The objective of automating the distribution design process was to minimize the amount of data hand entered into multiple systems by using pointing rules, templates, compatible units and system integrations. AMP delivered this solution with some exceptions; and, with some ongoing enhancements, it is anticipated AMP will fully satisfy this objective.
One of the recurring struggles throughout the project was the significant level of give and take when balancing priorities across the project's objectives. In many cases, these objectives conflicted as the system was designed. Decisions were made to satisfy one objective and negatively impact another. Although this approach to making decisions was an intensive process, in the end, it proved to be a wise decision. For example, when the team chose to consolidate business processes and implement out-of-the-box system functionality, efficiencies of specialized groups and users suffered. Conversely, when a specialized group had critical requirements not met within the standard system, modifications were made to accommodate them.
Change management is a concept that was somewhat elusive throughout the duration of the project. Multiple change management approaches were tried during the project with varying degrees of success. Although progress was not always made in managing change, persistence was required to ensure the project was not taking steps backward.
To assist in managing change around AMP, SRP hired The Mosaic Co. to assist SRP in creating visual process maps for AMP. Visual process maps worked well to help communicate the scope of AMP's impact and assimilate users within the system. These documents continue to be used in the training and support of AMP across the T&D organization.
With the AMP implementation complete, more work needs to be done. In addition to repairing defects and making small enhancements, SRP is planning to upgrade AMP to the latest version of Maximo as soon as is reasonable. As part of this upgrade, SRP is planning to implement a scheduling tool more robust than the scheduling functionality that comes with the Maximo tool set.
In concert with its recently initiated effort to implement SAP as its enterprise resource planning for back-office automation, SRP is working toward consolidating its work management processes across the organization into Maximo. AMP will need to be adjusted somewhat to accommodate this effort.

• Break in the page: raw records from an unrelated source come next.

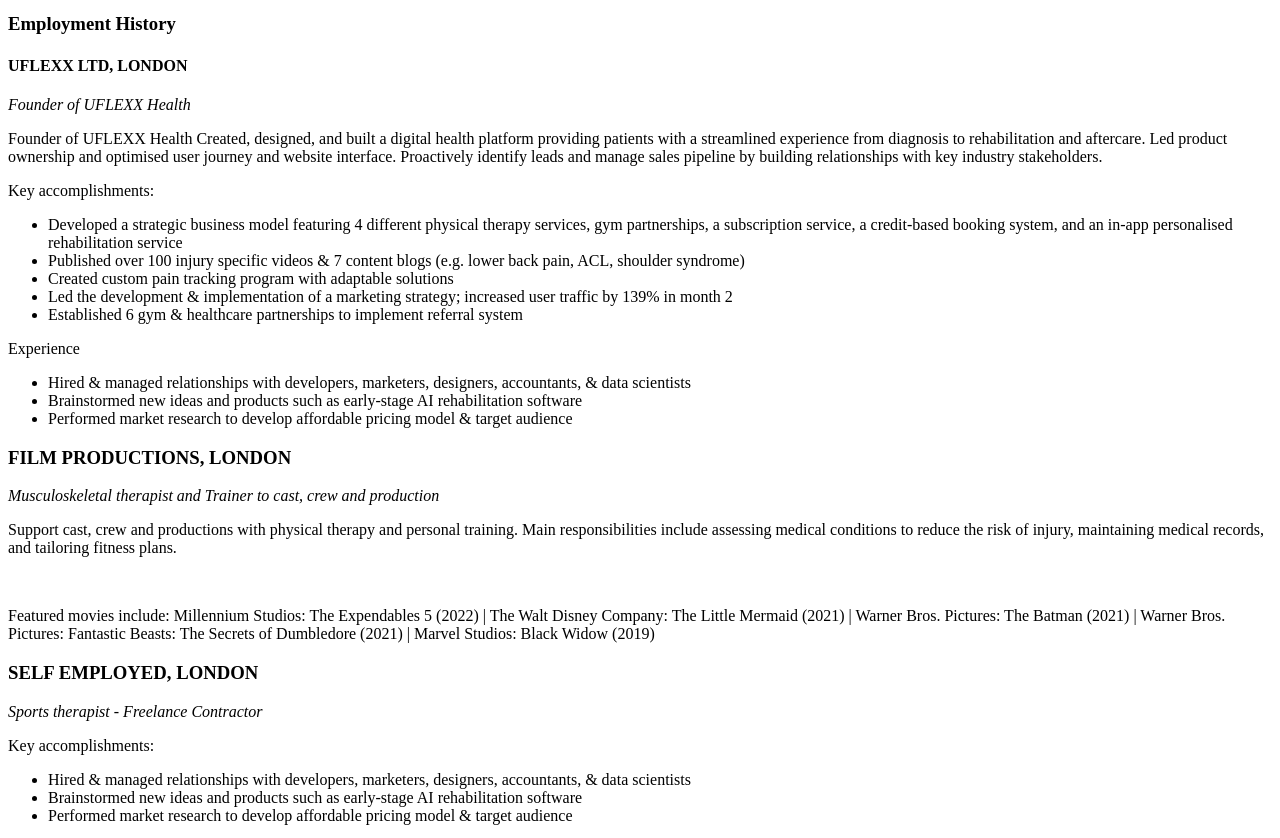
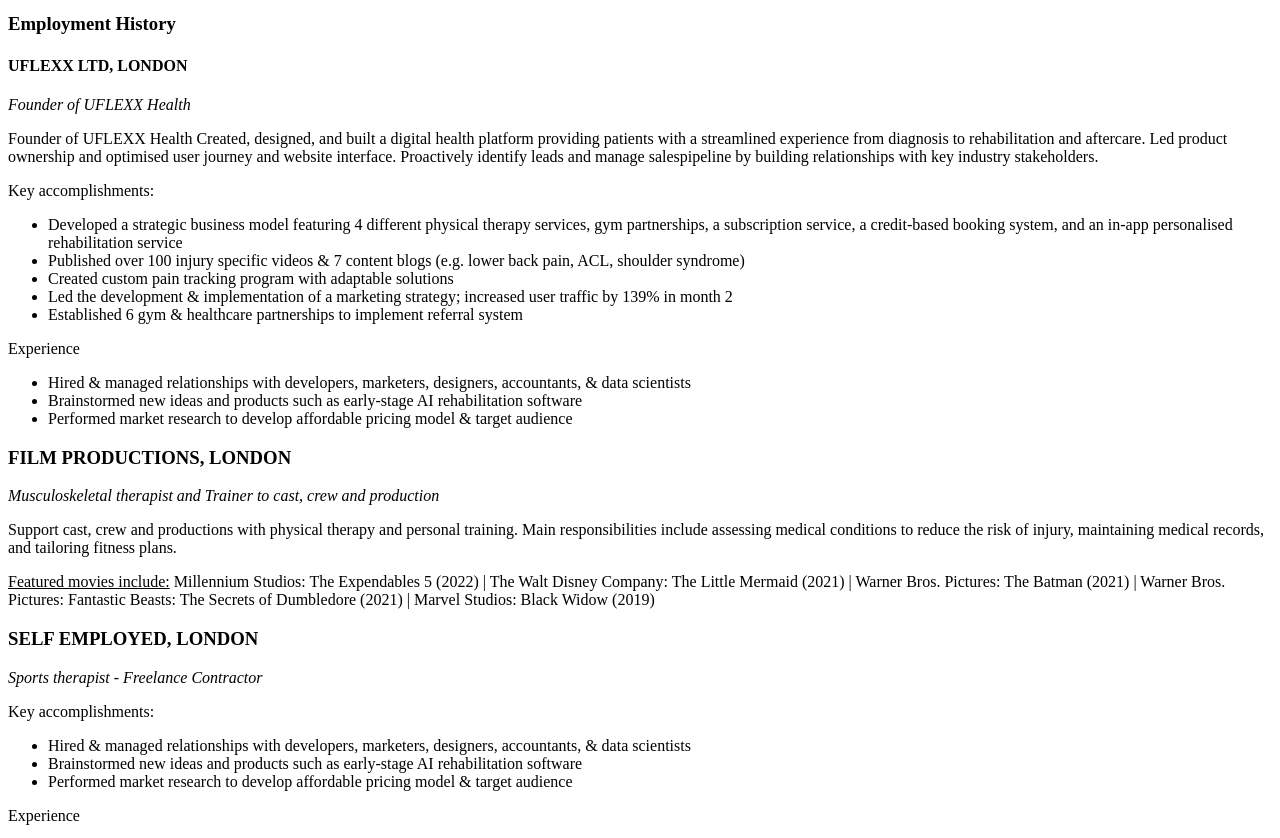
Before and after one commit to ah28011992/bathspabootcamp, a website: page index.html in a window 1280 px wide. Shown: the part 400-1238 px from the top of the page. Drawn offline with Linux system fonts and the light colour scheme.

Commit message:
cvaddedwithUGLYcode

```diff
--- a/index.html
+++ b/index.html
@@ -39,7 +39,6 @@
         <!--Introducing myself : Using divs, hr, h1, h2, br and p -->
         <div>
         <h1 class="headings">Aaron Hedgecock</h1>
-
            <h4 class="headings"> London, United Kingdom <br>
                 +44 7867 330 686 | hedgecockaaron@gmail.com
                 </h4>
@@ -73,11 +72,10 @@
                 <h3>Employment History</h3>
                     <h4><strong>UFLEXX LTD, LONDON</strong></h4>
                         <p><i>Founder of UFLEXX Health</i></p>
-                            <p>Founder of UFLEXX Health Created, designed, and built a digital health platform providing patients with a streamlined experience from diagnosis to rehabilitation
-                        and aftercare. Led product ownership and optimised user journey and website interface. Proactively identify leads and
-                        manage sales
-                        pipeline by building relationships with key industry stakeholders.</p>
-                            <p>Key accomplishments: </p>
+
+                            <p>Founder of UFLEXX Health Created, designed, and built a digital health platform providing patients with a streamlined experience from diagnosis to rehabilitation and aftercare. Led product ownership and optimised user journey and website interface. Proactively identify leads and manage salespipeline by building relationships with key industry stakeholders.</p>
+
+                            <p>Key accomplishments:</p>
                                 <ul>
                                     <li>
                                         Developed a strategic business model featuring 4 different physical therapy services, gym partnerships, a subscription service, a credit-based booking system, and an in-app personalised rehabilitation service
@@ -108,12 +106,10 @@
                                         </ul>
                                         <h3>FILM PRODUCTIONS, LONDON</h3>
                                             <p><i>Musculoskeletal therapist and Trainer to cast, crew and production</i></p>
-                                                <p>Support cast, crew and productions with physical therapy and personal training. Main responsibilities include assessing
-                                                    medical conditions to reduce the risk of injury, maintaining medical records, and tailoring fitness plans.</p>
-                                                    <br>
-                                                        <p>Featured movies include: Millennium Studios: The Expendables 5 (2022) | The Walt Disney Company: The Little Mermaid
-                                                        (2021) | Warner Bros. Pictures: The Batman (2021) | Warner Bros. Pictures: Fantastic Beasts: The Secrets of Dumbledore (2021) |
-                                                        Marvel Studios: Black Widow (2019)</p>
+                                                <p>Support cast, crew and productions with physical therapy and personal training. Main responsibilities include assessing medical conditions to reduce the risk of injury, maintaining medical records, and tailoring fitness plans.
+                                                </p>
+                                                    <p><u>Featured movies include:</u> Millennium Studios: The Expendables 5 (2022) | The Walt Disney Company: The Little Mermaid (2021) | Warner Bros. Pictures: The Batman (2021) | Warner Bros. Pictures: Fantastic Beasts: The Secrets of Dumbledore (2021) | Marvel Studios: Black Widow (2019)</p>
+
                                                         <h3>SELF EMPLOYED, LONDON</h3>
                                                             <p><i>Sports therapist - Freelance Contractor</i></p>
                                                                 <p>Key accomplishments:</p>
@@ -129,10 +125,13 @@
                                                                                 <li>Liaise with GPs, OTs, nurses & fitness professionals to offer multi-disciplinary support</li>
                                                                         </ul>
                                                                         <hr>
+                                                                        <!--This section is for volunteering and Fundraising-->
                                                                             <div>
                                                                             <h3>VOLUNTEERING & FUNDRAISING</h3>
+
                                                                                 <h4><strong>Overseas Plastic Surgery Appeal</strong></h4>
                                                                                     <p> Raised £3,010 in 3 weeks for those in underprivileged countries to receive life changing plastic surgery(Cleft lip and palate) by running 4 miles every 4 hours for 48 hour </p>
+
                                                                                 <h4><strong> Walkergate Park Neurorehabilitation Centre</strong></h4>
                                                                                     <p>Offered 4 months of support on neurorehabilitation wards to physiotherapists which involved instructing
                                                                                     patients through rehabilitation sessions, assisting in patient transfers, and keeping patient morale high</p>
@@ -141,6 +140,7 @@
                                                                             </div>
                                                                             <hr>
                                                                             <div>
+                                                                            <!--This section is for education -->
                                                                                 <h3>EDUCATION</h3>
                                                                                    <h4><strong>Teesside University</strong></h4>
                                                                                        <h4><strong>BSc (HONS) Sports Therapy: 2:1</strong></h4>
@@ -149,35 +149,13 @@
                                                                                                  <h4><strong></strong>FdSc Sports Training and Rehabilitation</strong></h4>
                                                                                                  <p>Additional: Active IQ level 3 Personal Training, Active IQ level 2 Fitness Instructor, Level 3 and 4 Sports massage</p>
                                                                             </div>
-
-
-
-
-
-
-
-
-
-
-
-
-
-
-
-
-
-
-
-
                                                                             <div>
-                    <br>
                                                                                 <img src="images/aaron hedgecock the times.png" alt="aaronhedgecockthetime"> <a href="https://www.thetimes.co.uk/article/incredible-toll-modern-rugby-takes-on-the-body-j63lwd20k">Read my article</a>
                                                                                     <button href="https://www.thetimes.co.uk/article/incredible-toll-modern-rugby-takes-on-the-body-j63lwd20k" target="_blank">Read my article</button>
                                                                             </div>
                                                                             <div>
                                                                                 <a href="https://www.linkedin.com/in/aaron-h-97756011a/">Linkedin</a></p>
                                                                                     <a href="https://github.com/ah28011992/bathspabootcamp">GitHub</p>
-                    <p></p>
                                                                             </div>
 
     </body>
--- /dev/null
+++ b/package.json
@@ -0,0 +1,5 @@
+{
+  "devDependencies": {
+    "prettier": "2.7.0"
+  }
+}
```
Also changed, not shown: 1 other file. Lines whose indentation alone changed are shown as unchanged.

SRP sees AMP as foundational to how work will be managed at SRP for years to come. Work and asset management, performance management with dashboards and technology implementation practices are examples of how the utility will benefit from AMP.

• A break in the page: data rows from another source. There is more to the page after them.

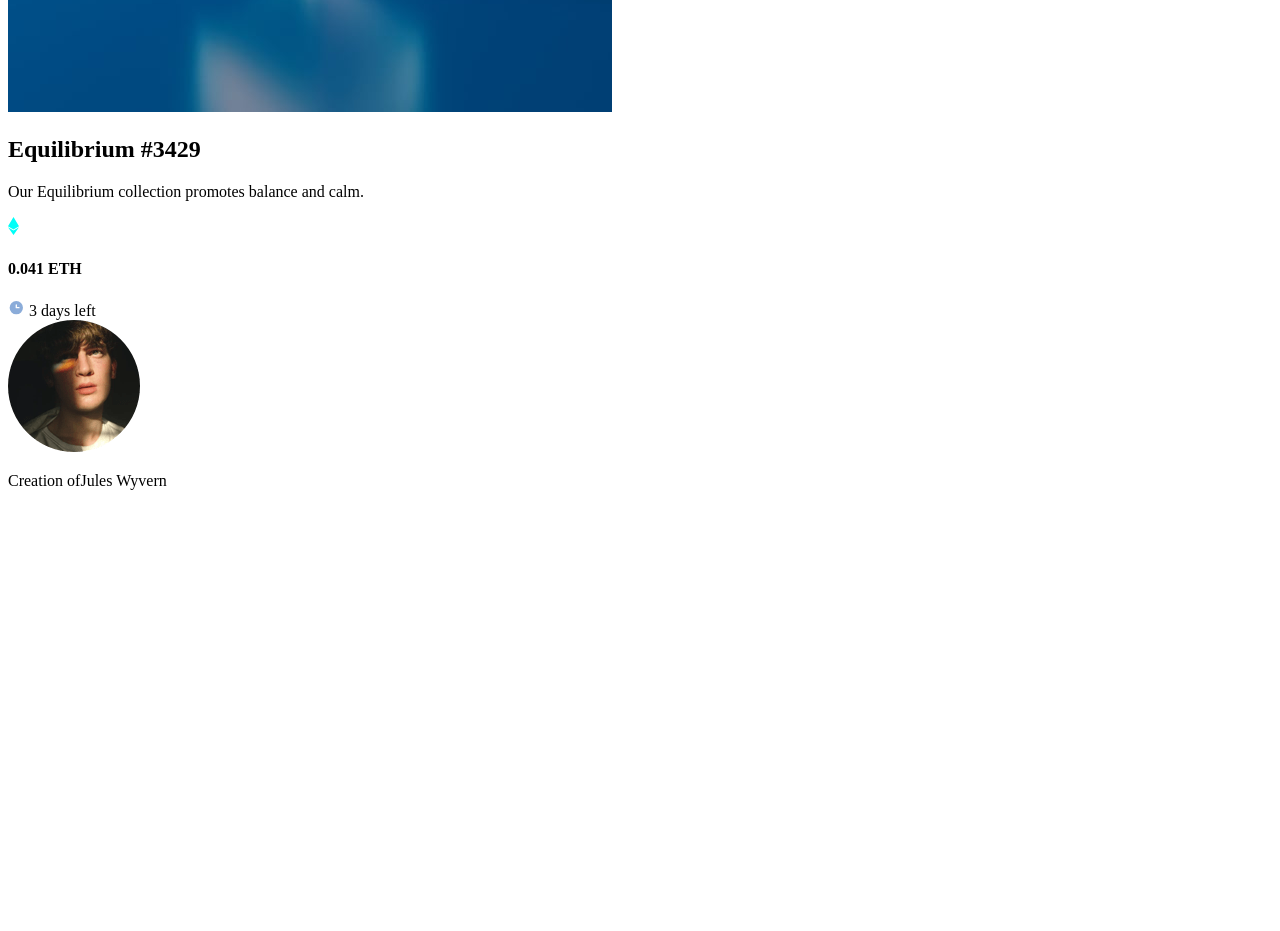
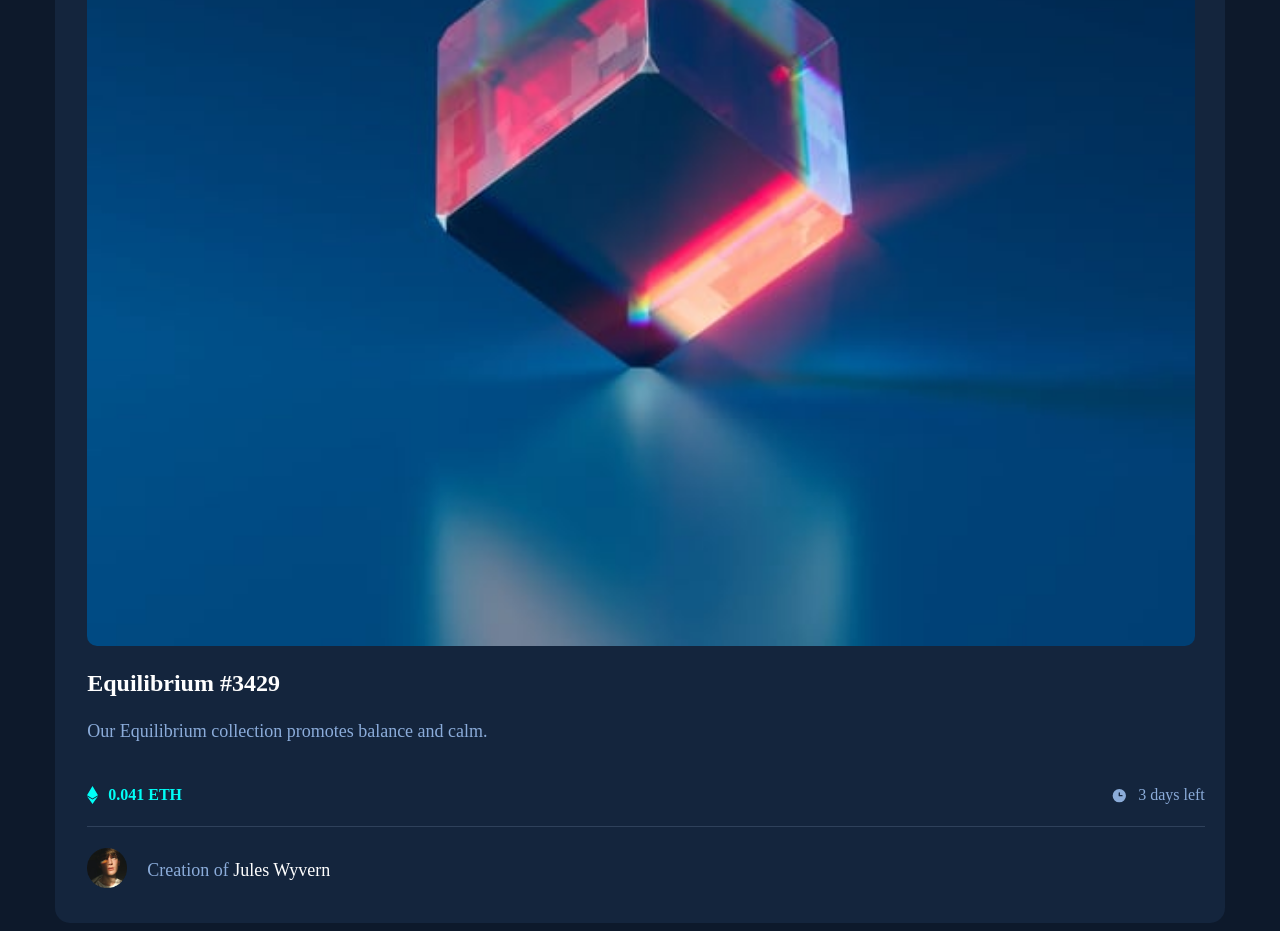
Before and after one commit to mohamed-abdelahi-haibelty/NFT-preview-card-component, a plain HTML site: page index.html in a window 1280 px wide. Shown: the part 500-1431 px from the top of the page. Before the commit the page ends 1006 px from the top, so only its background shows below. Drawn offline with Linux system fonts and the light colour scheme.

Commit message:
add css styles

```diff
--- a/index.html
+++ b/index.html
@@ -32,7 +32,7 @@
             <div class="avatar">
                 <img src="images/image-avatar.png" alt="">
             </div>
-            <p class="text"><span>Creation of</span>Jules Wyvern</p>
+            <p ><span class="text">Creation of  </span>Jules Wyvern</p>
         </div>
     </div>
 </body>
--- a/styles.css
+++ b/styles.css
@@ -1,9 +1,78 @@
 :root{
---Very-dark-blue: hsl(217, 54%, 11%); /*main bg*/
---Very-dark-blue: hsl(216, 50%, 16%);/*(card BG)*/
---Very-dark-blue: hsl(215, 32%, 27%);/*(line)*/
+--Very-dark-blue1: hsl(217, 54%, 11%); /*main bg*/
+--Very-dark-blue2: hsl(216, 50%, 16%);/*(card BG)*/
+--Very-dark-blue3: hsl(215, 32%, 27%);/*(line)*/
 --White: hsl(0, 0%, 100%);
 /*primary*/
 --Soft-blue: hsl(215, 51%, 70%);
 --Cyan: hsl(178, 100%, 50%);
 }
+body{
+    background-color: var(--Very-dark-blue1);
+    display: flex;
+    align-items: center;
+    justify-content: center;
+}
+.container{
+    margin-left:15px;
+    margin-right: 15px;
+    width:90%;
+}
+.container{
+    margin-top:10px;
+    background-color: var(--Very-dark-blue2);
+    border-radius: 15px;
+    padding:20px 0px 20px 32px;
+}
+.image{
+    margin-right: 30px;
+}
+.image img{
+    width:100%;
+    border-radius: 10px;
+}
+h2{
+    color: var(--White);
+}
+p{
+    color: var(--Soft-blue);
+    font-size: 18px;
+    line-height: 1.7;
+}
+.clock{
+    display: flex;
+    justify-content: space-between;
+}
+.eth{
+    color: var(--Cyan);
+    display: flex;
+    align-items: center;
+    gap:10px;
+}
+.days-left{
+    color: var(--Soft-blue);
+    display: flex;
+    align-items: center;
+    gap:10px;
+    margin-right: 20px;
+}
+.creator{
+    border-top: 1px solid var(--Very-dark-blue3);
+    margin-right: 20px;
+    display: flex;
+    align-items: center;
+    padding-top: 10px;
+    gap: 20px;
+}
+.avatar{
+    width:40px;
+}
+.avatar img{
+    width:100%;
+}
+.creator p{
+    color: var(--White);
+}
+.text{
+    color:var(--Soft-blue) !important;
+}
```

Change happens because of a concerted team effort. While all AMP team members cannot be listed, David Areghini merits specific mention. He is associate general manager of SRP's power construction and engineering services and was responsible for the 2004 commissioning of the asset management project.
Kevin Huff (Kevin.Huff@srpnet.com) is the manager of asset information technology services at Salt River Project (SRP) and directed the effort to consolidate work and asset management business processes, systems and data across SRP's T&D organization. He has more than 19 years of experience implementing large information systems at SRP. He also has managed SRP's IT project management office and GIS services department, and he has managed multiple large projects including the project to migrate SRP from GFIS (IBM's original GIS solution) to the Smallworld platform.
GE Energy www.gepower.com
Mountaineer Consulting Inc.
Salt River Project www.srpnet.com
The Mosaic Co. www.themosaiccompany.com